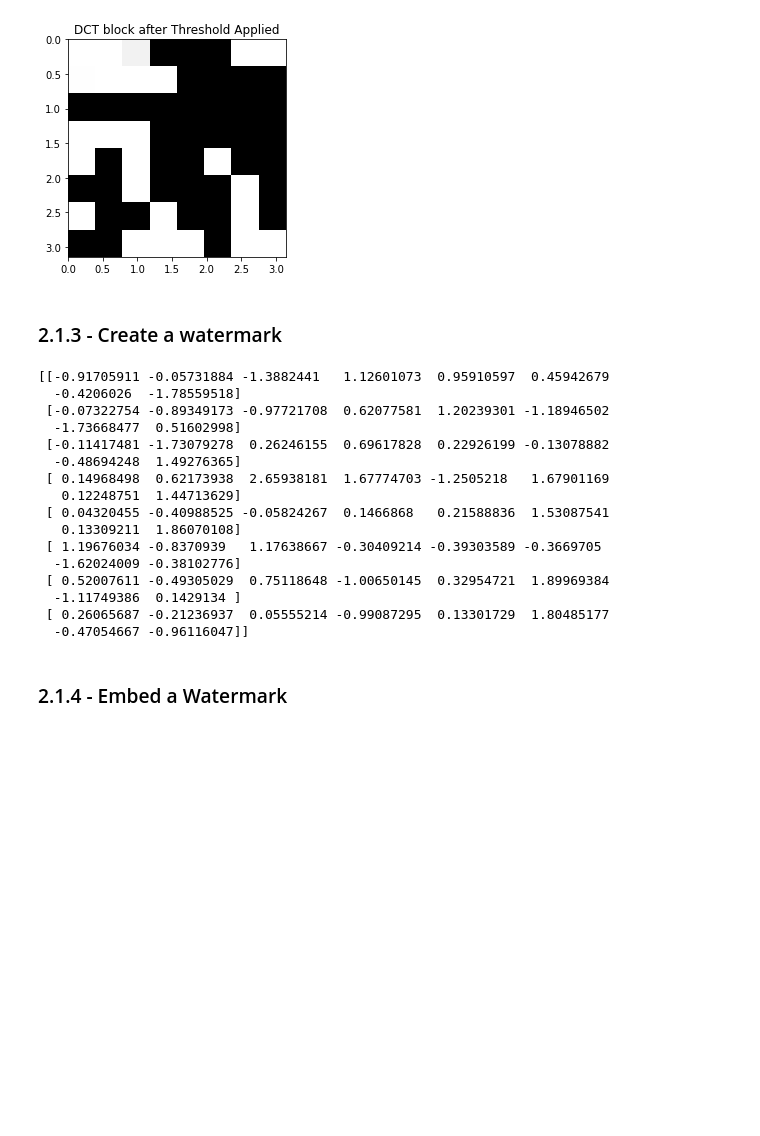
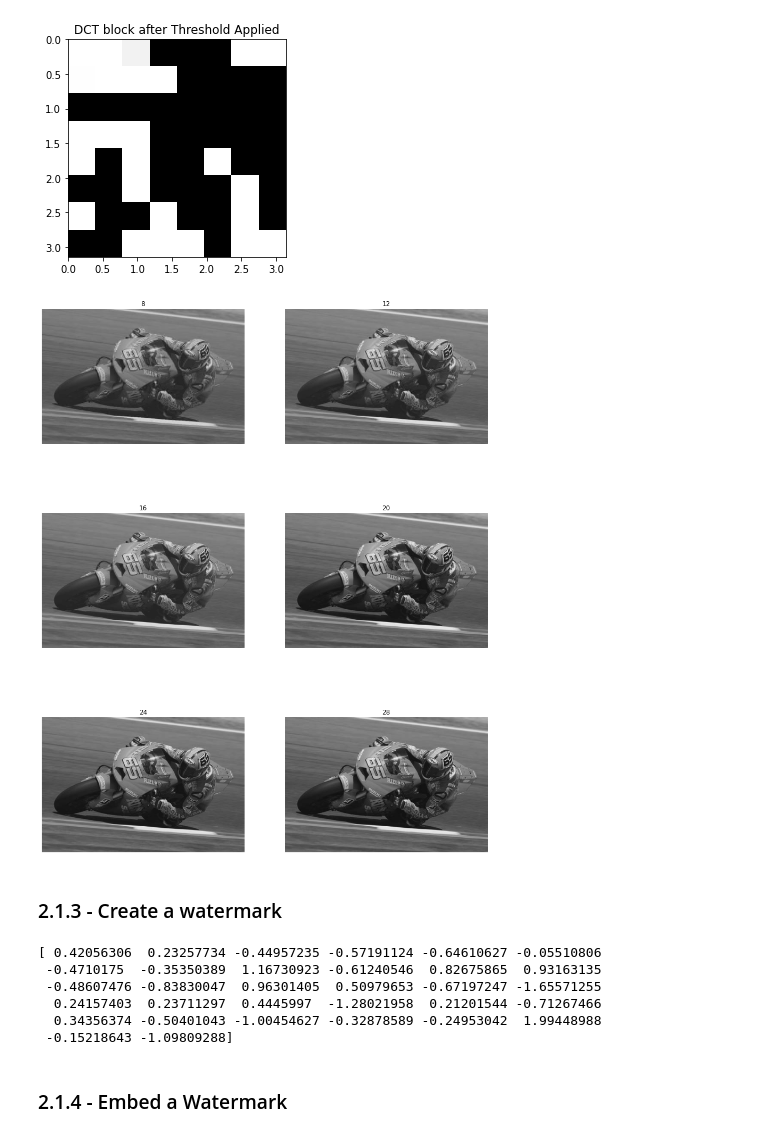
Before and after one commit to S010MON/image-processing, a Jupyter notebook: project2/6252320-Debnath_proj2.ipynb, the cells around one changed output. Cells and saved outputs as stored; diff of their text form; code cells hidden in the pictures; blank space fills up the shorter version.

Commit message:
Changed implementation to k largest values

```diff
--- a/project2/6252320-Debnath_proj2.ipynb
+++ b/project2/6252320-Debnath_proj2.ipynb
@@ -70,6 +70,27 @@ def idct(img_dct, block_size=8):
 def apply_threshold(img_dct, threshold):
 
     return img_dct * (abs(img_dct) > (threshold * np.max(img_dct)))
+# %%
+def filter_k(block, k):
+    """ Return the K (absolute) largest values in the same location as found in the block """
+    oput = np.zeros(block.shape)
+    block_abs = np.abs(block)
+
+    for i in range(k):
+        r, c = np.unravel_index(np.argmax(block_abs, axis=None), block_abs.shape)
+        oput[r,c] = block[r,c]
+        block_abs[r,c] = 0;
+
+    return oput
+
+def filter_k_highest(img_dct, k, block_size=8):
+    oput = np.zeros(img_dct.shape)
+
+    for i in r_[:img_dct.shape[0]: block_size]:
+        for j in r_[:img_dct.shape[1]: block_size]:
+            oput[i:(i + block_size), j:(j + block_size)] = filter_k(img_dct[i:(i + block_size),j:(j + block_size)], k)
+
+    return oput
 # %% [markdown]
 ### 2.1.1 - Compute the 2-D DCT
 # %%
@@ -176,31 +196,35 @@ plt.title(f"DCT block after Threshold Applied");
 # %% [output]
 [figure]
 [figure]
+# %%
+K = [n for n in range(8,32,4)]
+
+images = {}
+
+for k in K:
+    images[k] = idct(filter_k_highest(img_dct, k))
+
+values = list(images.values())
+keys = list(images.keys())
+display(values, keys, cmap='gray', figsize=(15, 20))
+# %% [output]
+[figure, added]
 # %% [markdown]
 ### 2.1.3 - Create a watermark
 # %%
+k = 32
 mu = 0
-sigma = 10
-alpha = 1
+sigma = 1
+alpha = 0.0001
 
-w = alpha * np.random.default_rng().normal(size=(8, 8))
+w = np.random.default_rng().normal(size=(k,))
 print(w)
 # %% [output]
-[[-0.91705911 -0.05731884 -1.3882441   1.12601073  0.95910597  0.45942679
-  -0.4206026  -1.78559518]
- [-0.07322754 -0.89349173 -0.97721708  0.62077581  1.20239301 -1.18946502
-  -1.73668477  0.51602998]
- [-0.11417481 -1.73079278  0.26246155  0.69617828  0.22926199 -0.13078882
-  -0.48694248  1.49276365]
- [ 0.14968498  0.62173938  2.65938181  1.67774703 -1.2505218   1.67901169
-   0.12248751  1.44713629]
- [ 0.04320455 -0.40988525 -0.05824267  0.1466868   0.21588836  1.53087541
-   0.13309211  1.86070108]
- [ 1.19676034 -0.8370939   1.17638667 -0.30409214 -0.39303589 -0.3669705
-  -1.62024009 -0.38102776]
- [ 0.52007611 -0.49305029  0.75118648 -1.00650145  0.32954721  1.89969384
-  -1.11749386  0.1429134 ]
- [ 0.26065687 -0.21236937  0.05555214 -0.99087295  0.13301729  1.80485177
-  -0.47054667 -0.96116047]]
+[ 0.42056306  0.23257734 -0.44957235 -0.57191124 -0.64610627 -0.05510806
+ -0.4710175  -0.35350389  1.16730923 -0.61240546  0.82675865  0.93163135
+ -0.48607476 -0.83830047  0.96301405  0.50979653 -0.67197247 -1.65571255
+  0.24157403  0.23711297  0.4445997  -1.28021958  0.21201544 -0.71267466
+  0.34356374 -0.50401043 -1.00454627 -0.32878589 -0.24953042  1.99448988
+ -0.15218643 -1.09809288]
 # %% [markdown]
 ### 2.1.4 - Embed a Watermark
```
Also changed, not shown: parts of 11 cells of this notebook.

--------------------------------

Assigned task: What's needed here is an exact repeat of all the records above, pictures excluded.

Written answer:
Before and after one commit to S010MON/image-processing, a Jupyter notebook: project2/6252320-Debnath_proj2.ipynb, the cells around one changed output. Cells and saved outputs as stored; diff of their text form; code cells hidden in the pictures; blank space fills up the shorter version.

Commit message:
Changed implementation to k largest values

```diff
--- a/project2/6252320-Debnath_proj2.ipynb
+++ b/project2/6252320-Debnath_proj2.ipynb
@@ -70,6 +70,27 @@ def idct(img_dct, block_size=8):
 def apply_threshold(img_dct, threshold):
 
     return img_dct * (abs(img_dct) > (threshold * np.max(img_dct)))
+# %%
+def filter_k(block, k):
+    """ Return the K (absolute) largest values in the same location as found in the block """
+    oput = np.zeros(block.shape)
+    block_abs = np.abs(block)
+
+    for i in range(k):
+        r, c = np.unravel_index(np.argmax(block_abs, axis=None), block_abs.shape)
+        oput[r,c] = block[r,c]
+        block_abs[r,c] = 0;
+
+    return oput
+
+def filter_k_highest(img_dct, k, block_size=8):
+    oput = np.zeros(img_dct.shape)
+
+    for i in r_[:img_dct.shape[0]: block_size]:
+        for j in r_[:img_dct.shape[1]: block_size]:
+            oput[i:(i + block_size), j:(j + block_size)] = filter_k(img_dct[i:(i + block_size),j:(j + block_size)], k)
+
+    return oput
 # %% [markdown]
 ### 2.1.1 - Compute the 2-D DCT
 # %%
@@ -176,31 +196,35 @@ plt.title(f"DCT block after Threshold Applied");
 # %% [output]
 [figure]
 [figure]
+# %%
+K = [n for n in range(8,32,4)]
+
+images = {}
+
+for k in K:
+    images[k] = idct(filter_k_highest(img_dct, k))
+
+values = list(images.values())
+keys = list(images.keys())
+display(values, keys, cmap='gray', figsize=(15, 20))
+# %% [output]
+[figure, added]
 # %% [markdown]
 ### 2.1.3 - Create a watermark
 # %%
+k = 32
 mu = 0
-sigma = 10
-alpha = 1
+sigma = 1
+alpha = 0.0001
 
-w = alpha * np.random.default_rng().normal(size=(8, 8))
+w = np.random.default_rng().normal(size=(k,))
 print(w)
 # %% [output]
-[[-0.91705911 -0.05731884 -1.3882441   1.12601073  0.95910597  0.45942679
-  -0.4206026  -1.78559518]
- [-0.07322754 -0.89349173 -0.97721708  0.62077581  1.20239301 -1.18946502
-  -1.73668477  0.51602998]
- [-0.11417481 -1.73079278  0.26246155  0.69617828  0.22926199 -0.13078882
-  -0.48694248  1.49276365]
- [ 0.14968498  0.62173938  2.65938181  1.67774703 -1.2505218   1.67901169
-   0.12248751  1.44713629]
- [ 0.04320455 -0.40988525 -0.05824267  0.1466868   0.21588836  1.53087541
-   0.13309211  1.86070108]
- [ 1.19676034 -0.8370939   1.17638667 -0.30409214 -0.39303589 -0.3669705
-  -1.62024009 -0.38102776]
- [ 0.52007611 -0.49305029  0.75118648 -1.00650145  0.32954721  1.89969384
-  -1.11749386  0.1429134 ]
- [ 0.26065687 -0.21236937  0.05555214 -0.99087295  0.13301729  1.80485177
-  -0.47054667 -0.96116047]]
+[ 0.42056306  0.23257734 -0.44957235 -0.57191124 -0.64610627 -0.05510806
+ -0.4710175  -0.35350389  1.16730923 -0.61240546  0.82675865  0.93163135
+ -0.48607476 -0.83830047  0.96301405  0.50979653 -0.67197247 -1.65571255
+  0.24157403  0.23711297  0.4445997  -1.28021958  0.21201544 -0.71267466
+  0.34356374 -0.50401043 -1.00454627 -0.32878589 -0.24953042  1.99448988
+ -0.15218643 -1.09809288]
 # %% [markdown]
 ### 2.1.4 - Embed a Watermark
```
Also changed, not shown: parts of 11 cells of this notebook.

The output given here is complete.